In fact, the only thing they asked for was a chance to try that all-American favorite, pizza, which the Madison obligingly made in its haute-continental kitchen.


A decade ago restaurateur Alex Inglese of the now-defunct Alexander's III restaurant in Rosslyn figured that people wanted small portions, so he offered a choice on his menu. Diners could opt for normal entrees or "petite portions." Clearly he was ahead of his time, for in the last couple of months I have found at least three Washington restaurants offering the choice of small or large portions from their entree list.

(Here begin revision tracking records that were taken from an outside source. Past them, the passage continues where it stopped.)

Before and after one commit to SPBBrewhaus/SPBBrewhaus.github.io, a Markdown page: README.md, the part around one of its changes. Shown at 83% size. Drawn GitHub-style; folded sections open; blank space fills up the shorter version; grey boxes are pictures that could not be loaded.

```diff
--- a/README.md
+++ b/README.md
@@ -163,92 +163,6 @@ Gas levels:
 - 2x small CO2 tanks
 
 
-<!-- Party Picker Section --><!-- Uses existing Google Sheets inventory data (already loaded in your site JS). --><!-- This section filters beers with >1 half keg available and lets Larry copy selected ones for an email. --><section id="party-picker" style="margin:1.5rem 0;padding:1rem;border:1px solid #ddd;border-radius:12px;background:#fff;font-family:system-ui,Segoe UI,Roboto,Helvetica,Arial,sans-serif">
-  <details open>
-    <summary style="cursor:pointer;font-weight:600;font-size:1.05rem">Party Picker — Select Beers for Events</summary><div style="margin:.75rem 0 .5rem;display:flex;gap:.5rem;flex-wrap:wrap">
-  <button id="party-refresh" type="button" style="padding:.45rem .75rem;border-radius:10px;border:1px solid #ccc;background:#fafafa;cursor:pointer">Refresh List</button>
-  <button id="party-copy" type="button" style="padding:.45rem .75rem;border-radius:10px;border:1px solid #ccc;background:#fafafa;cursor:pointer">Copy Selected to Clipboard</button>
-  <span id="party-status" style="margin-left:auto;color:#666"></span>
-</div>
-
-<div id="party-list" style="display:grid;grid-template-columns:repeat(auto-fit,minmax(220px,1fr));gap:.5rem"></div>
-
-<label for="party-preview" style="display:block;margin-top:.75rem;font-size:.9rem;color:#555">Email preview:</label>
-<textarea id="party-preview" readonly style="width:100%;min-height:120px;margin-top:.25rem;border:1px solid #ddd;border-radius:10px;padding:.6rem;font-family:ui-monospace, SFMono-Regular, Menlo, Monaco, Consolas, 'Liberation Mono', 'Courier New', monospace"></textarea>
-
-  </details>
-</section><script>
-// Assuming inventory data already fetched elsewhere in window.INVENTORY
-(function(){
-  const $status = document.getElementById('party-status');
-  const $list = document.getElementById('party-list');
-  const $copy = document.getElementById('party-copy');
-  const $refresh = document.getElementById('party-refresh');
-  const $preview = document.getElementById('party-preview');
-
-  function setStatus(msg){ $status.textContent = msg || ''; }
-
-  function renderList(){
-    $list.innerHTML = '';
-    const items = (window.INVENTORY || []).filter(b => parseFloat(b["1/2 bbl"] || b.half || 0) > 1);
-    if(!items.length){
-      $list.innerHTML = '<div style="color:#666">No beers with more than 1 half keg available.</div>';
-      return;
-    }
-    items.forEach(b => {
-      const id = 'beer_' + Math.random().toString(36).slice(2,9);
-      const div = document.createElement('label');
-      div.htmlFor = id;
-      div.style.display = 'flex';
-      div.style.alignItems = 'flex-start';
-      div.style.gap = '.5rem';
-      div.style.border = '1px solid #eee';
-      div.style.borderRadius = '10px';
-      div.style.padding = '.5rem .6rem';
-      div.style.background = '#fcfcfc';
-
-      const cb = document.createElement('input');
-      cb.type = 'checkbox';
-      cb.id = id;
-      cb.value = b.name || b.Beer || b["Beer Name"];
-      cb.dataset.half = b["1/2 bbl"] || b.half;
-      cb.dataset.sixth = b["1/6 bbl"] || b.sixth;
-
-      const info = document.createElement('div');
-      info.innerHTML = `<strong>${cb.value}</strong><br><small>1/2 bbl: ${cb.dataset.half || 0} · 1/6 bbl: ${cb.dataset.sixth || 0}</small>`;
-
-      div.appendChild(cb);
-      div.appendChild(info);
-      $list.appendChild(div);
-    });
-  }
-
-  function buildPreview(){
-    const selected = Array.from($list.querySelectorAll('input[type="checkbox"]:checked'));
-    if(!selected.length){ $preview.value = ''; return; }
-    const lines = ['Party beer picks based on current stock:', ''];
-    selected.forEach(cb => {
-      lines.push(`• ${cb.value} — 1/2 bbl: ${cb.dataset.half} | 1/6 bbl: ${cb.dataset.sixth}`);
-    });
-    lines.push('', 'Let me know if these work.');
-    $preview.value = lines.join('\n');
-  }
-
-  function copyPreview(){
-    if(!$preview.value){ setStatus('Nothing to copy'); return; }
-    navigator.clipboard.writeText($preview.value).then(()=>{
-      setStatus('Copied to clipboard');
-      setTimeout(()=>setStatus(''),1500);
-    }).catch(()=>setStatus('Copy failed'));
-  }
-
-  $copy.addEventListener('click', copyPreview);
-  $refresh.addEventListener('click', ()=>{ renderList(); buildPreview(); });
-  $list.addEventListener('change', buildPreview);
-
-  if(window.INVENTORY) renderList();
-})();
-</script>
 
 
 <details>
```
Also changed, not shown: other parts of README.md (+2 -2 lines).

The difference is that nowadays choosing small portions doesn't necessarily mean the diner wants to eat less; more likely he wants to graze -- to taste more things. Samplings and Flutes offer only small portions -- midway between appetizer and entree sizes. Tony & Joe's gives the choice of appetizer or main-dish sizes of its fried squid and smelts; Fedora and the River Club offer their entrees as normal or small portions; and at lunch the New Orleans Emporium allows the option of ordering tasting sizes rather than whole entrees. Some restaurants are offering small-portion options of dessert, too. Fedora lists the "World's Smallest Hot Fudge Sundae" along with its regular desserts. Then there are the restaurants that don't offer the choice, but just serve everything in skimpy amounts and excuse it as nouvelle cuisine.

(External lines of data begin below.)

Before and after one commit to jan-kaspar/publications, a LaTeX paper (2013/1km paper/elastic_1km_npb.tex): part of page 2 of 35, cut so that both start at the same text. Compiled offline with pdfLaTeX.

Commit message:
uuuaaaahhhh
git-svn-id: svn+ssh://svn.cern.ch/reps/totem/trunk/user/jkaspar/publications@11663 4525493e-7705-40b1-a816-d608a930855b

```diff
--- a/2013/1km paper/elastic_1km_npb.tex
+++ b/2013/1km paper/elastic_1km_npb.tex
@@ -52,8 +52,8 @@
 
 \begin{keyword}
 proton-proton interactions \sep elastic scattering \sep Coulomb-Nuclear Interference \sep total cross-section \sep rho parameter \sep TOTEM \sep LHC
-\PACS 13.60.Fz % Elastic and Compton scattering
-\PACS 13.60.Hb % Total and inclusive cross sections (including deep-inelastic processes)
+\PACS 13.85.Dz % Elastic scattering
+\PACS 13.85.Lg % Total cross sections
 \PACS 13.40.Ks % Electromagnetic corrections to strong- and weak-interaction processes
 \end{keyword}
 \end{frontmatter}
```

I'm pretty wary of fruitcakes, and in particular have never understood the charm of candied cherries and bright green citron. At last there is a fruitcake that could convert me to an addict. It is called California Fruitcake. It contains none of that super-sweet candied stuff. It is mostly apricots and pineapple, with some dried peaches, pears and raisins, and plenty of walnuts, hazelnuts and almonds, bound together by the slightest bit of cake and drenched with Grand Marnier. It is made locally by Swan Caterers, who also make more traditional fruitcakes and other eccentric versions such as cranberry-orange, pumpkin, chocolate and pineapple-macadamia. It can be ordered for $29.95 (2 1/2 pounds) to $39.95 (5 pounds); the other fruitcakes range from $11.95 to $34.95. They're at 1532 U St. NW. Call 328-SWAN.

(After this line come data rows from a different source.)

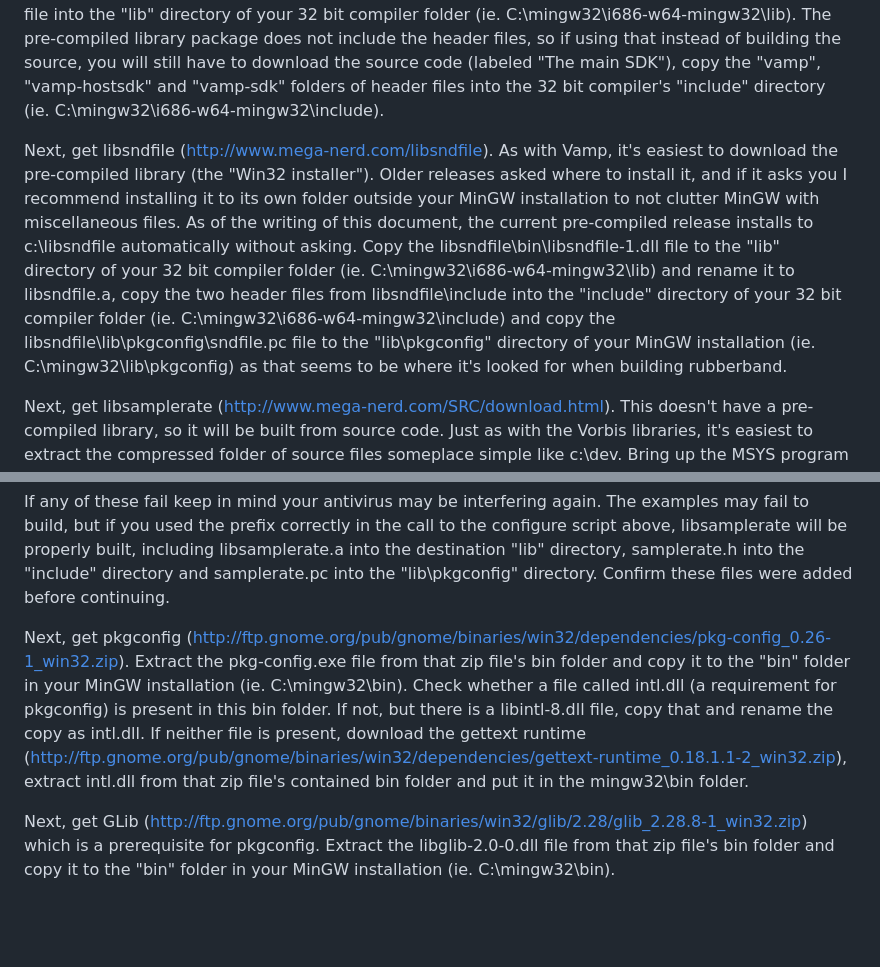
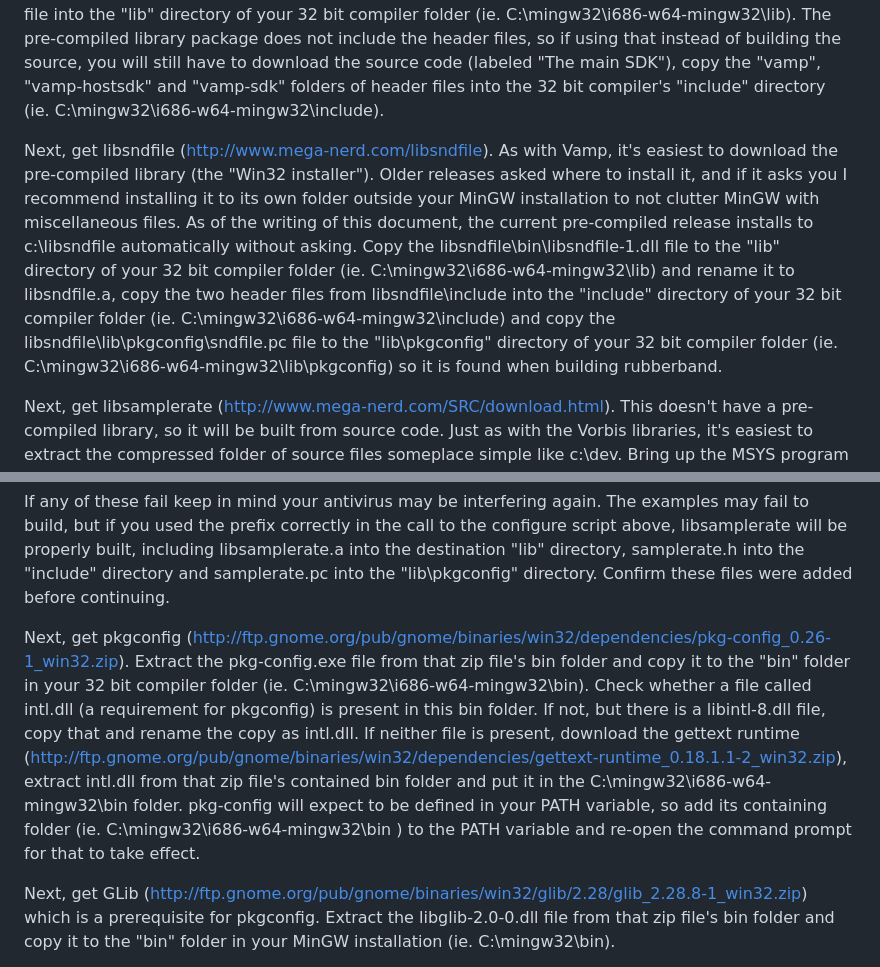
Before and after one commit to raynebc/editor-on-fire, a Markdown page: Building_EOF_in_Windows_Old_Steps 2024 version.md, 2 parts joined by grey strips. Drawn GitHub-style; blank space fills up the shorter version.

````diff
--- a/Building_EOF_in_Windows_Old_Steps 2024 version.md
+++ b/Building_EOF_in_Windows_Old_Steps 2024 version.md
@@ -116,7 +116,7 @@ The rubberband library adds several dependencies, but it allows audio to be play
 
 First, get the Vamp SDK by downloading and building the source code (http://www.vamp-plugins.org/develop.html) or more easily by downloading the last released pre-compiled binaries for version 2.6 (https://code.soundsoftware.ac.uk/attachments/download/1518/vamp-plugin-sdk-2.6-binaries-win32-mingw.zip).  In the case of the pre-compiled binaries, copy libvamp-sdk.a from the zip file into the "lib" directory of your 32 bit compiler folder (ie. C:\mingw32\i686-w64-mingw32\lib).  The pre-compiled library package does not include the header files, so if using that instead of building the source, you will still have to download the source code (labeled "The main SDK"), copy the "vamp", "vamp-hostsdk" and "vamp-sdk" folders of header files into the 32 bit compiler's "include" directory (ie. C:\mingw32\i686-w64-mingw32\include).
 
-Next, get libsndfile (http://www.mega-nerd.com/libsndfile).  As with Vamp, it's easiest to download the pre-compiled library (the "Win32 installer").  Older releases asked where to install it, and if it asks you I recommend installing it to its own folder outside your MinGW installation to not clutter MinGW with miscellaneous files.  As of the writing of this document, the current pre-compiled release installs to c:\libsndfile automatically without asking.  Copy the libsndfile\bin\libsndfile-1.dll file to the "lib" directory of your 32 bit compiler folder (ie. C:\mingw32\i686-w64-mingw32\lib) and rename it to libsndfile.a, copy the two header files from libsndfile\include into the "include" directory of your 32 bit compiler folder (ie. C:\mingw32\i686-w64-mingw32\include) and copy the libsndfile\lib\pkgconfig\sndfile.pc file to the "lib\pkgconfig" directory of your MinGW installation (ie. C:\mingw32\lib\pkgconfig) as that seems to be where it's looked for when building rubberband.
+Next, get libsndfile (http://www.mega-nerd.com/libsndfile).  As with Vamp, it's easiest to download the pre-compiled library (the "Win32 installer").  Older releases asked where to install it, and if it asks you I recommend installing it to its own folder outside your MinGW installation to not clutter MinGW with miscellaneous files.  As of the writing of this document, the current pre-compiled release installs to c:\libsndfile automatically without asking.  Copy the libsndfile\bin\libsndfile-1.dll file to the "lib" directory of your 32 bit compiler folder (ie. C:\mingw32\i686-w64-mingw32\lib) and rename it to libsndfile.a, copy the two header files from libsndfile\include into the "include" directory of your 32 bit compiler folder (ie. C:\mingw32\i686-w64-mingw32\include) and copy the libsndfile\lib\pkgconfig\sndfile.pc file to the "lib\pkgconfig" directory of your 32 bit compiler folder (ie. C:\mingw32\i686-w64-mingw32\lib\pkgconfig) so it is found when building rubberband.
 
 Next, get libsamplerate (http://www.mega-nerd.com/SRC/download.html).  This doesn't have a pre-compiled library, so it will be built from source code.  Just as with the Vorbis libraries, it's easiest to extract the compressed folder of source files someplace simple like c:\dev.  Bring up the MSYS program again and change to the directory with libsamplerate's source files, for example:
 ```
@@ -130,7 +130,7 @@ make install
 ```
 If any of these fail keep in mind your antivirus may be interfering again.  The examples may fail to build, but if you used the prefix correctly in the call to the configure script above, libsamplerate will be properly built, including libsamplerate.a into the destination "lib" directory, samplerate.h into the "include" directory and samplerate.pc into the "lib\pkgconfig" directory.  Confirm these files were added before continuing.
 
-Next, get pkgconfig (http://ftp.gnome.org/pub/gnome/binaries/win32/dependencies/pkg-config_0.26-1_win32.zip).  Extract the pkg-config.exe file from that zip file's bin folder and copy it to the "bin" folder in your MinGW installation (ie. C:\mingw32\bin).  Check whether a file called intl.dll (a requirement for pkgconfig) is present in this bin folder.  If not, but there is a libintl-8.dll file, copy that and rename the copy as intl.dll.  If neither file is present, download the gettext runtime (http://ftp.gnome.org/pub/gnome/binaries/win32/dependencies/gettext-runtime_0.18.1.1-2_win32.zip), extract intl.dll from that zip file's contained bin folder and put it in the mingw32\bin folder.
+Next, get pkgconfig (http://ftp.gnome.org/pub/gnome/binaries/win32/dependencies/pkg-config_0.26-1_win32.zip).  Extract the pkg-config.exe file from that zip file's bin folder and copy it to the "bin" folder in your 32 bit compiler folder (ie. C:\mingw32\i686-w64-mingw32\bin).  Check whether a file called intl.dll (a requirement for pkgconfig) is present in this bin folder.  If not, but there is a libintl-8.dll file, copy that and rename the copy as intl.dll.  If neither file is present, download the gettext runtime (http://ftp.gnome.org/pub/gnome/binaries/win32/dependencies/gettext-runtime_0.18.1.1-2_win32.zip), extract intl.dll from that zip file's contained bin folder and put it in the C:\mingw32\i686-w64-mingw32\bin folder.  pkg-config will expect to be defined in your PATH variable, so add its containing folder (ie. C:\mingw32\i686-w64-mingw32\bin ) to the PATH variable and re-open the command prompt for that to take effect.
 
 Next, get GLib (http://ftp.gnome.org/pub/gnome/binaries/win32/glib/2.28/glib_2.28.8-1_win32.zip) which is a prerequisite for pkgconfig.  Extract the libglib-2.0-0.dll file from that zip file's bin folder and copy it to the "bin" folder in your MinGW installation (ie. C:\mingw32\bin).
 
````
Also changed, not shown: other parts of Building_EOF_in_Windows_Old_Steps 2024 version.md (+4 -4 lines).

On the subject of particularly delicious versions of holiday treats, check out Chocolate Moose, the funky gift store on the corner of 18th and M streets NW. It is selling Gartner chocolates from Belgium -- at the breathtaking price of $32 a pound. While all the Gartner chocolates are good, not all are good enough to warrant that price. The ones that are worth the extravagance -- about $1 per chocolate -- are those with fresh-cream fillings. Made by a generations-old family-secret process, these fluffy creamy fillings taste truly like sheer whipped cream, flavored with the likes of almond crisp, marzipan, fruits, coffee, caramel and walnuts. The chocolate itself is fine, but with that whipped, flavored fresh cream -- containing no egg whites or butter to firm it -- the combination is sensational. Just make sure to keep the fresh-cream chocolates refrigerated, and consume them soon (which shouldn't really be a problem).